ASSIGNMENT »
What is needed here is every entry, retyped exactly.

Before-and-after change data »
══════════════════════════════

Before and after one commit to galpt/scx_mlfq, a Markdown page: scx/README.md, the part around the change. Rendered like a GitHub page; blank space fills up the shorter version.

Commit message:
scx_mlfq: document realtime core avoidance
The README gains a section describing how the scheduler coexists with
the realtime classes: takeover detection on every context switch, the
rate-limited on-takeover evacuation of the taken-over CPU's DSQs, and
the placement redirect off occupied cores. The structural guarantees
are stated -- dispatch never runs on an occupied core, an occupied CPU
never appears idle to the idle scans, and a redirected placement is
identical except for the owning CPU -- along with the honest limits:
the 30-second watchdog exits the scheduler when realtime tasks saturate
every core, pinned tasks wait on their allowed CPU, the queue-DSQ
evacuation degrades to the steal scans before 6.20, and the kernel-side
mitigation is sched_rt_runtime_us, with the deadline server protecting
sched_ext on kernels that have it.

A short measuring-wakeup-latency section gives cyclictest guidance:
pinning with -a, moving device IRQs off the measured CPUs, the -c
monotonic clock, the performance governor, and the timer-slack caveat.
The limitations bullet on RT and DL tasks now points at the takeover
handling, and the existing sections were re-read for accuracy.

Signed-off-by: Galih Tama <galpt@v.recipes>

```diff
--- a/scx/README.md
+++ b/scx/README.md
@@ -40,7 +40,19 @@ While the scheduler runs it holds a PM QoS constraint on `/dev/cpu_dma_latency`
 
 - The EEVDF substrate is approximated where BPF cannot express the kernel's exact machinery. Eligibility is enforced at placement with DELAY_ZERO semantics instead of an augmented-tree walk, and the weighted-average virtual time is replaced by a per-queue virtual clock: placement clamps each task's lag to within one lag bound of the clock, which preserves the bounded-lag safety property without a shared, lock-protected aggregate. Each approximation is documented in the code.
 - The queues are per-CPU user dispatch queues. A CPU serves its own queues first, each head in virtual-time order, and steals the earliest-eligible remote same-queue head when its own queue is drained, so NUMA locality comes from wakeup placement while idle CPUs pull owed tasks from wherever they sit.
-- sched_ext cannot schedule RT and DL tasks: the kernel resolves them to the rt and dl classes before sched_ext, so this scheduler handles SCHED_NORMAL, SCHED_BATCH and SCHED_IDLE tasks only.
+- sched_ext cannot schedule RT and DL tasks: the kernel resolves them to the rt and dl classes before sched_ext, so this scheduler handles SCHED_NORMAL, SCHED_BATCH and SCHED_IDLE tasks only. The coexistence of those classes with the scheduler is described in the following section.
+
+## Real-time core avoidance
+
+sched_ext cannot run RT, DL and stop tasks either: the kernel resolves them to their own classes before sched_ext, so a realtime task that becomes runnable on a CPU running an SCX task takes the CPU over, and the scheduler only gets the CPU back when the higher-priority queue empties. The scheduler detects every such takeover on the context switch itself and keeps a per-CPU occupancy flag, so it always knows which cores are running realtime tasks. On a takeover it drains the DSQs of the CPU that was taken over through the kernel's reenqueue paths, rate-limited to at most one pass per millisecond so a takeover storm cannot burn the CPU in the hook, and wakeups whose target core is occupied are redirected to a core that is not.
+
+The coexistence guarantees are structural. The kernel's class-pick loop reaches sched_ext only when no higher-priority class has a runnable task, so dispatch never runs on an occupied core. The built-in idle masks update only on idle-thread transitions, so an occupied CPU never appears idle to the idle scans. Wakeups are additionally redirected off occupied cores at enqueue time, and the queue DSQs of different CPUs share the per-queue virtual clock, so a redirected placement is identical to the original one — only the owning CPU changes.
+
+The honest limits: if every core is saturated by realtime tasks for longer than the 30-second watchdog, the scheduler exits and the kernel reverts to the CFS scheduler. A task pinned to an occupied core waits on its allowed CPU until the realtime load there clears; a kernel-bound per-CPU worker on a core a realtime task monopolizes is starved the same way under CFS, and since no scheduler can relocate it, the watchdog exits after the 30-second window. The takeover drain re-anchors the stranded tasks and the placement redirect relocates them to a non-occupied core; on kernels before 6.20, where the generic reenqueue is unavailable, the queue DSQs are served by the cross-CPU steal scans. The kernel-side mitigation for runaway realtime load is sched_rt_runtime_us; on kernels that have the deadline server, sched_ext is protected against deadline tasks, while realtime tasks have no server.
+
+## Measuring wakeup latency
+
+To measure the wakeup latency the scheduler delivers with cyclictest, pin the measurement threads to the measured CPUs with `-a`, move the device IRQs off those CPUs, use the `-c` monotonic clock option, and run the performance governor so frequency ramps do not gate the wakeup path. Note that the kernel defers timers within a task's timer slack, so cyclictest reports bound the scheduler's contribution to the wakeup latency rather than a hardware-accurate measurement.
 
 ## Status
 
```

══════════════════════════════

COMPLETED TASK »
Before and after one commit to galpt/scx_mlfq, a Markdown page: scx/README.md, the part around the change. Rendered like a GitHub page; blank space fills up the shorter version.

Commit message:
scx_mlfq: document realtime core avoidance
The README gains a section describing how the scheduler coexists with
the realtime classes: takeover detection on every context switch, the
rate-limited on-takeover evacuation of the taken-over CPU's DSQs, and
the placement redirect off occupied cores. The structural guarantees
are stated -- dispatch never runs on an occupied core, an occupied CPU
never appears idle to the idle scans, and a redirected placement is
identical except for the owning CPU -- along with the honest limits:
the 30-second watchdog exits the scheduler when realtime tasks saturate
every core, pinned tasks wait on their allowed CPU, the queue-DSQ
evacuation degrades to the steal scans before 6.20, and the kernel-side
mitigation is sched_rt_runtime_us, with the deadline server protecting
sched_ext on kernels that have it.

A short measuring-wakeup-latency section gives cyclictest guidance:
pinning with -a, moving device IRQs off the measured CPUs, the -c
monotonic clock, the performance governor, and the timer-slack caveat.
The limitations bullet on RT and DL tasks now points at the takeover
handling, and the existing sections were re-read for accuracy.

Signed-off-by: Galih Tama <galpt@v.recipes>

```diff
--- a/scx/README.md
+++ b/scx/README.md
@@ -40,7 +40,19 @@ While the scheduler runs it holds a PM QoS constraint on `/dev/cpu_dma_latency`
 
 - The EEVDF substrate is approximated where BPF cannot express the kernel's exact machinery. Eligibility is enforced at placement with DELAY_ZERO semantics instead of an augmented-tree walk, and the weighted-average virtual time is replaced by a per-queue virtual clock: placement clamps each task's lag to within one lag bound of the clock, which preserves the bounded-lag safety property without a shared, lock-protected aggregate. Each approximation is documented in the code.
 - The queues are per-CPU user dispatch queues. A CPU serves its own queues first, each head in virtual-time order, and steals the earliest-eligible remote same-queue head when its own queue is drained, so NUMA locality comes from wakeup placement while idle CPUs pull owed tasks from wherever they sit.
-- sched_ext cannot schedule RT and DL tasks: the kernel resolves them to the rt and dl classes before sched_ext, so this scheduler handles SCHED_NORMAL, SCHED_BATCH and SCHED_IDLE tasks only.
+- sched_ext cannot schedule RT and DL tasks: the kernel resolves them to the rt and dl classes before sched_ext, so this scheduler handles SCHED_NORMAL, SCHED_BATCH and SCHED_IDLE tasks only. The coexistence of those classes with the scheduler is described in the following section.
+
+## Real-time core avoidance
+
+sched_ext cannot run RT, DL and stop tasks either: the kernel resolves them to their own classes before sched_ext, so a realtime task that becomes runnable on a CPU running an SCX task takes the CPU over, and the scheduler only gets the CPU back when the higher-priority queue empties. The scheduler detects every such takeover on the context switch itself and keeps a per-CPU occupancy flag, so it always knows which cores are running realtime tasks. On a takeover it drains the DSQs of the CPU that was taken over through the kernel's reenqueue paths, rate-limited to at most one pass per millisecond so a takeover storm cannot burn the CPU in the hook, and wakeups whose target core is occupied are redirected to a core that is not.
+
+The coexistence guarantees are structural. The kernel's class-pick loop reaches sched_ext only when no higher-priority class has a runnable task, so dispatch never runs on an occupied core. The built-in idle masks update only on idle-thread transitions, so an occupied CPU never appears idle to the idle scans. Wakeups are additionally redirected off occupied cores at enqueue time, and the queue DSQs of different CPUs share the per-queue virtual clock, so a redirected placement is identical to the original one — only the owning CPU changes.
+
+The honest limits: if every core is saturated by realtime tasks for longer than the 30-second watchdog, the scheduler exits and the kernel reverts to the CFS scheduler. A task pinned to an occupied core waits on its allowed CPU until the realtime load there clears; a kernel-bound per-CPU worker on a core a realtime task monopolizes is starved the same way under CFS, and since no scheduler can relocate it, the watchdog exits after the 30-second window. The takeover drain re-anchors the stranded tasks and the placement redirect relocates them to a non-occupied core; on kernels before 6.20, where the generic reenqueue is unavailable, the queue DSQs are served by the cross-CPU steal scans. The kernel-side mitigation for runaway realtime load is sched_rt_runtime_us; on kernels that have the deadline server, sched_ext is protected against deadline tasks, while realtime tasks have no server.
+
+## Measuring wakeup latency
+
+To measure the wakeup latency the scheduler delivers with cyclictest, pin the measurement threads to the measured CPUs with `-a`, move the device IRQs off those CPUs, use the `-c` monotonic clock option, and run the performance governor so frequency ramps do not gate the wakeup path. Note that the kernel defers timers within a task's timer slack, so cyclictest reports bound the scheduler's contribution to the wakeup latency rather than a hardware-accurate measurement.
 
 ## Status
 
```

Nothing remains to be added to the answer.